*Assignment:* A single number is the answer: the count of lines in the records that hold the word "hover".

*Dataset records:*
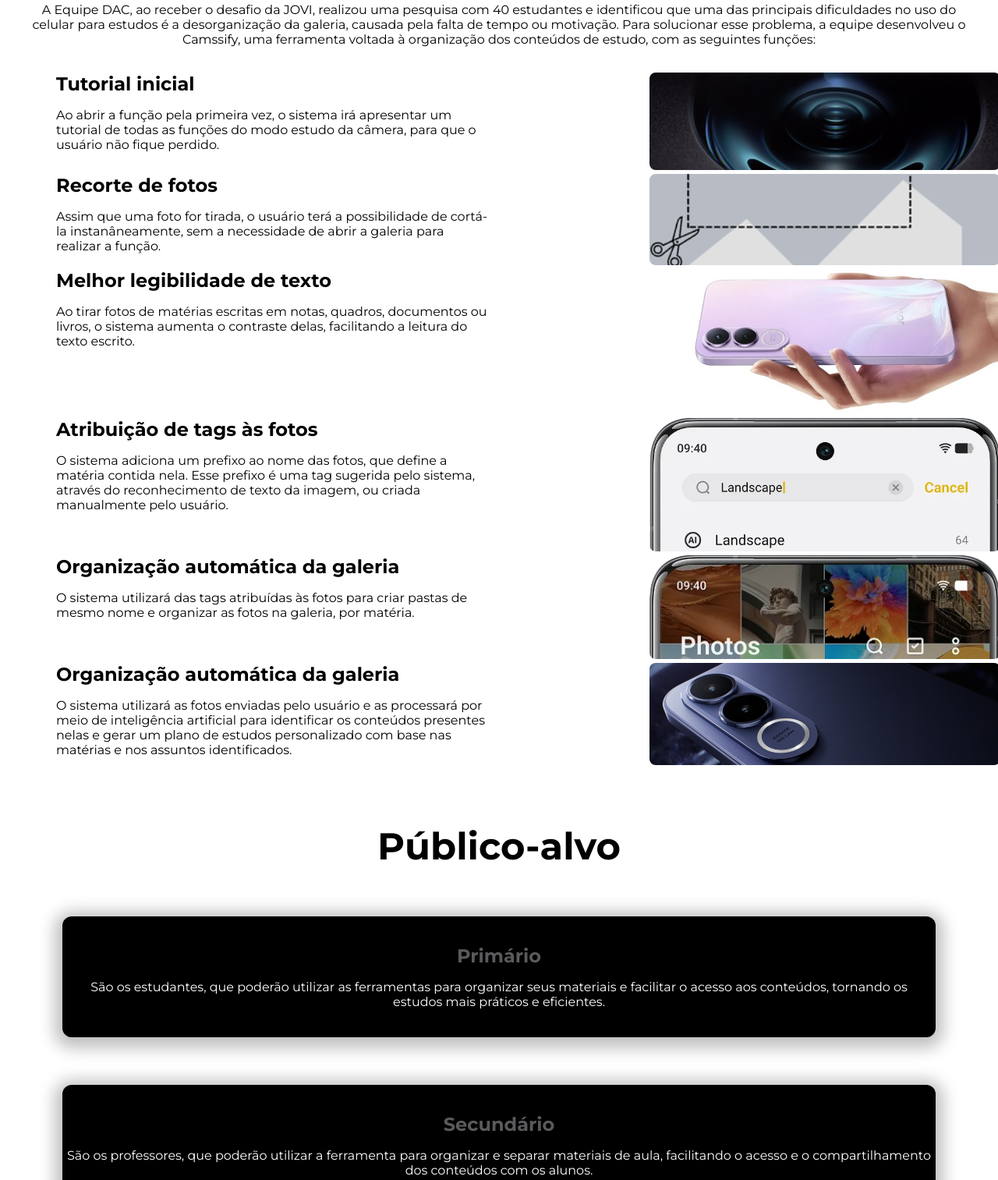
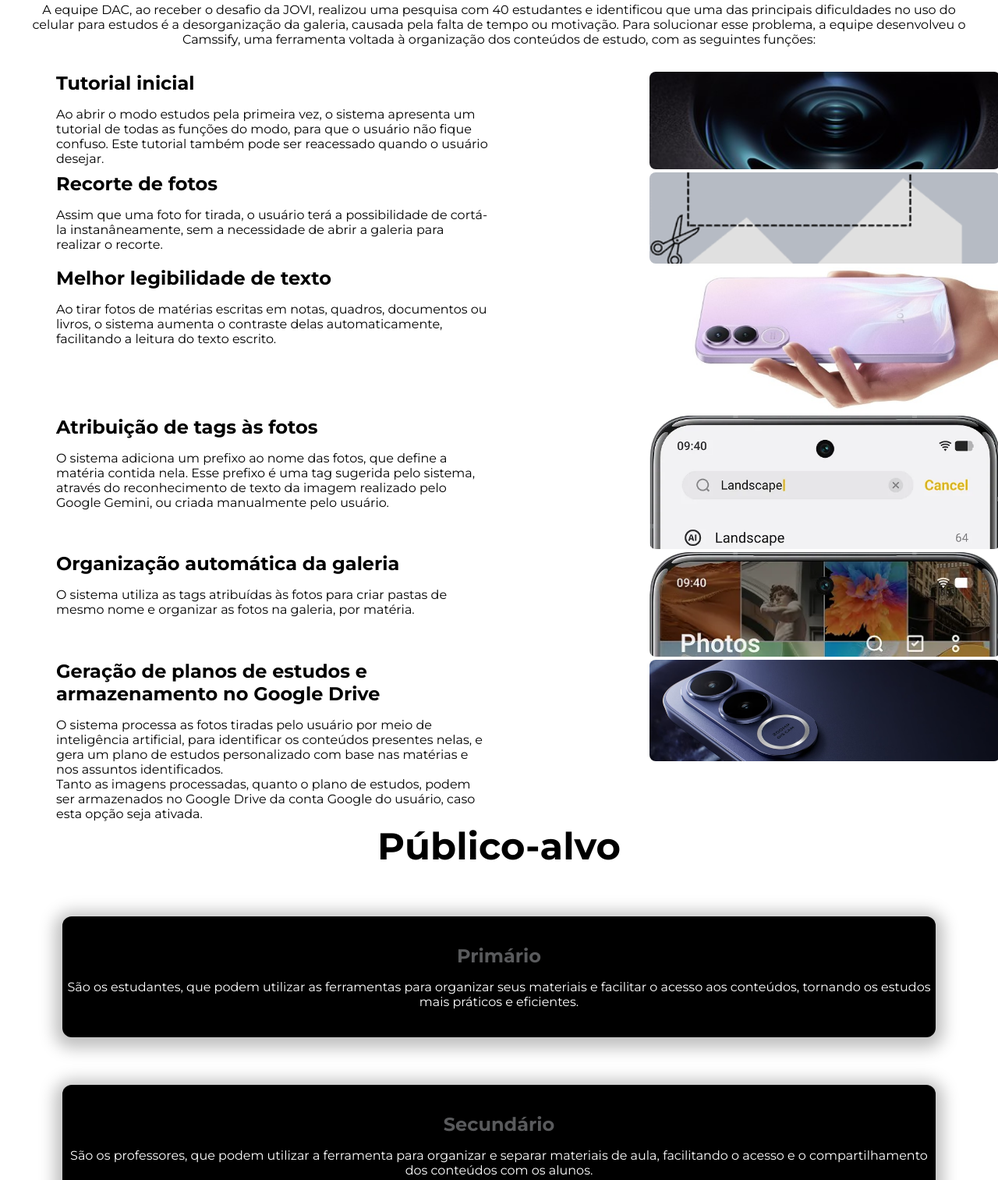
Before and after one commit to DAC-Developers-And-Coders/front-end-sprint3, a plain HTML site: page index.html in a window 1280 px wide. Shown: the part 935-2448 px from the top of the page at 78% size. Drawn offline with Linux system fonts and the light colour scheme.

Commit message:
Correções nos textos

```diff
--- a/css/style.css
+++ b/css/style.css
@@ -201,6 +201,11 @@ section {
 .image-functions-solution {
     width: 40%;
     text-align: center;
+    transition: .7s;
+}
+
+.image-functions-solution:hover {
+    scale: 1.3;
 }
 
 .image-functions-solution img {
@@ -278,10 +283,10 @@ section {
 .flow-img-gallery {
     display: flex;
     overflow: hidden;
+}
 
-    &:hover .photo-stages {
-        animation-play-state: paused;
-    }
+.flow-img-gallery:hover .photo-stages {
+    animation-play-state: paused;
 }
 
 .flow-img-gallery img {
@@ -290,10 +295,10 @@ section {
     margin-inline: var(--sizing-md);
     padding-inline: var(--sizing-md);
     transition: .5s;
+}
 
-    &:hover {
-        scale: 1.02;
-    }
+.flow-img-gallery img:hover {
+    scale: 1.02;
 }
 
 .photo-stages {
--- a/index.html
+++ b/index.html
@@ -26,7 +26,7 @@
         <div class="text-hero">
             <h1>Camssify - Sua Câmera Focada em Estudos</h1>
             <p>
-                Developers and coders, em parceria com a JOVI, apresentam um projeto inovador que busca transformar a maneira como você organiza e potencializa seus estudos de forma inteligente.
+                A Developers and Coders, em parceria com a JOVI, apresenta um projeto inovador que busca transformar a maneira como você organiza e potencializa seus estudos, de forma inteligente.
             </p>
         </div>
         <div class="image-hero">
@@ -38,7 +38,7 @@
         <div class="explain-solution">
             <h1>Solução</h1>
             <p>
-                A Equipe DAC, ao receber o desafio da JOVI, realizou uma pesquisa com 40 estudantes e identificou que uma das principais dificuldades no uso do celular para estudos é a desorganização da galeria, causada pela falta de tempo ou motivação. Para solucionar esse problema, a equipe desenvolveu o Camssify, uma ferramenta voltada à organização dos conteúdos de estudo, com as seguintes funções:
+                A equipe DAC, ao receber o desafio da JOVI, realizou uma pesquisa com 40 estudantes e identificou que uma das principais dificuldades no uso do celular para estudos é a desorganização da galeria, causada pela falta de tempo ou motivação. Para solucionar esse problema, a equipe desenvolveu o Camssify, uma ferramenta voltada à organização dos conteúdos de estudo, com as seguintes funções:
             </p>
         </div>
 
@@ -46,7 +46,7 @@
             <div class="text-functions-solution">
                 <h3>Tutorial inicial</h3>
                 <p>
-                    Ao abrir a função pela primeira vez, o sistema irá apresentar um tutorial de todas as funções do modo estudo da câmera, para que o usuário não fique perdido.
+                    Ao abrir o modo estudos pela primeira vez, o sistema apresenta um tutorial de todas as funções do modo, para que o usuário não fique confuso. Este tutorial também pode ser reacessado quando o usuário desejar.
                 </p>
             </div>
 
@@ -59,7 +59,7 @@
             <div class="text-functions-solution">
                 <h3>Recorte de fotos</h3>
                 <p>
-                    Assim que uma foto for tirada, o usuário terá a possibilidade de cortá-la instanâneamente, sem a necessidade de abrir a galeria para realizar a função.
+                    Assim que uma foto for tirada, o usuário terá a possibilidade de cortá-la instanâneamente, sem a necessidade de abrir a galeria para realizar o recorte.
                 </p>
             </div>
 
@@ -72,7 +72,7 @@
             <div class="text-functions-solution">
                 <h3>Melhor legibilidade de texto</h3>
                 <p>
-                    Ao tirar fotos de matérias escritas em notas, quadros, documentos ou livros, o sistema aumenta o contraste delas, facilitando a leitura do texto escrito.
+                    Ao tirar fotos de matérias escritas em notas, quadros, documentos ou livros, o sistema aumenta o contraste delas automaticamente, facilitando a leitura do texto escrito.
                 </p>
             </div>
 
@@ -85,7 +85,7 @@
             <div class="text-functions-solution">
                 <h3>Atribuição de tags às fotos</h3>
                 <p>
-                    O sistema adiciona um prefixo ao nome das fotos, que define a matéria contida nela. Esse prefixo é uma tag sugerida pelo sistema, através do reconhecimento de texto da imagem, ou criada manualmente pelo usuário.
+                    O sistema adiciona um prefixo ao nome das fotos, que define a matéria contida nela. Esse prefixo é uma tag sugerida pelo sistema, através do reconhecimento de texto da imagem realizado pelo Google Gemini, ou criada manualmente pelo usuário.
                 </p>
             </div>
 
@@ -98,7 +98,7 @@
             <div class="text-functions-solution">
                 <h3>Organização automática da galeria</h3>
                 <p>
-                    O sistema utilizará das tags atribuídas às fotos para criar pastas de mesmo nome e organizar as fotos na galeria, por matéria.
+                    O sistema utiliza as tags atribuídas às fotos para criar pastas de mesmo nome e organizar as fotos na galeria, por matéria.
                 </p>
             </div>
 
@@ -109,9 +109,10 @@
 
         <div class="functions-solution">
             <div class="text-functions-solution">
-                <h3>Organização automática da galeria</h3>
+                <h3>Geração de planos de estudos e armazenamento no Google Drive</h3>
                 <p>
-                    O sistema utilizará as fotos enviadas pelo usuário e as processará por meio de inteligência artificial para identificar os conteúdos presentes nelas e gerar um plano de estudos personalizado com base nas matérias e nos assuntos identificados.
+                    O sistema processa as fotos tiradas pelo usuário por meio de inteligência artificial, para identificar os conteúdos presentes nelas, e gera um plano de estudos personalizado com base nas matérias e nos assuntos identificados.<br>
+                    Tanto as imagens processadas, quanto o plano de estudos, podem ser armazenados no Google Drive da conta Google do usuário, caso esta opção seja ativada.
                 </p>
             </div>
 
@@ -130,14 +131,14 @@
         <div class="type-target">
             <h3>Primário</h3>
             <p>
-                São os estudantes, que poderão utilizar as ferramentas para organizar seus materiais e facilitar o acesso aos conteúdos, tornando os estudos mais práticos e eficientes.
+                São os estudantes, que podem utilizar as ferramentas para organizar seus materiais e facilitar o acesso aos conteúdos, tornando os estudos mais práticos e eficientes.
             </p>
         </div>
 
         <div class="type-target">
             <h3>Secundário</h3>
             <p>
-                São os professores, que poderão utilizar a ferramenta para organizar e separar materiais de aula, facilitando o acesso e o compartilhamento dos conteúdos com os alunos.
+                São os professores, que podem utilizar a ferramenta para organizar e separar materiais de aula, facilitando o acesso e o compartilhamento dos conteúdos com os alunos.
             </p>
         </div>
 
@@ -195,12 +196,12 @@
             <div class="member">
                 <h2>DAVI DIAS DE SOUZA FREITAS</h2>
                 <h3>RM 574089</h3>
-                <p>Responsável pelo desenvolvimento do sistema em Python, contribuindo diretamente para a implementação, funcionamento e aprimoramento das principais funcionalidades.</p>
+                <p>Responsável pelo desenvolvimento do sistema em Python, contribuindo para a implementação e aprimoramento das principais funcionalidades.</p>
             </div>
             <div class="member">
                 <h2>DAVID MIKAEL DIAS DA SILVA</h2>
                 <h3>RM 571637</h3>
-                <p>Auxilia no desenvolvimento do sistema em Python, colaborando na implementação, testes e melhorias das funcionalidades desenvolvidas durante o projeto.</p>
+                <p>Auxilia no desenvolvimento do sistema em Python, colaborando nos testes e melhorias das funcionalidades desenvolvidas.</p>
             </div>
             <div class="member">
                 <h2>GABRIEL NOVAGA PEREIRA</h2>
```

*Exercise solution:* 5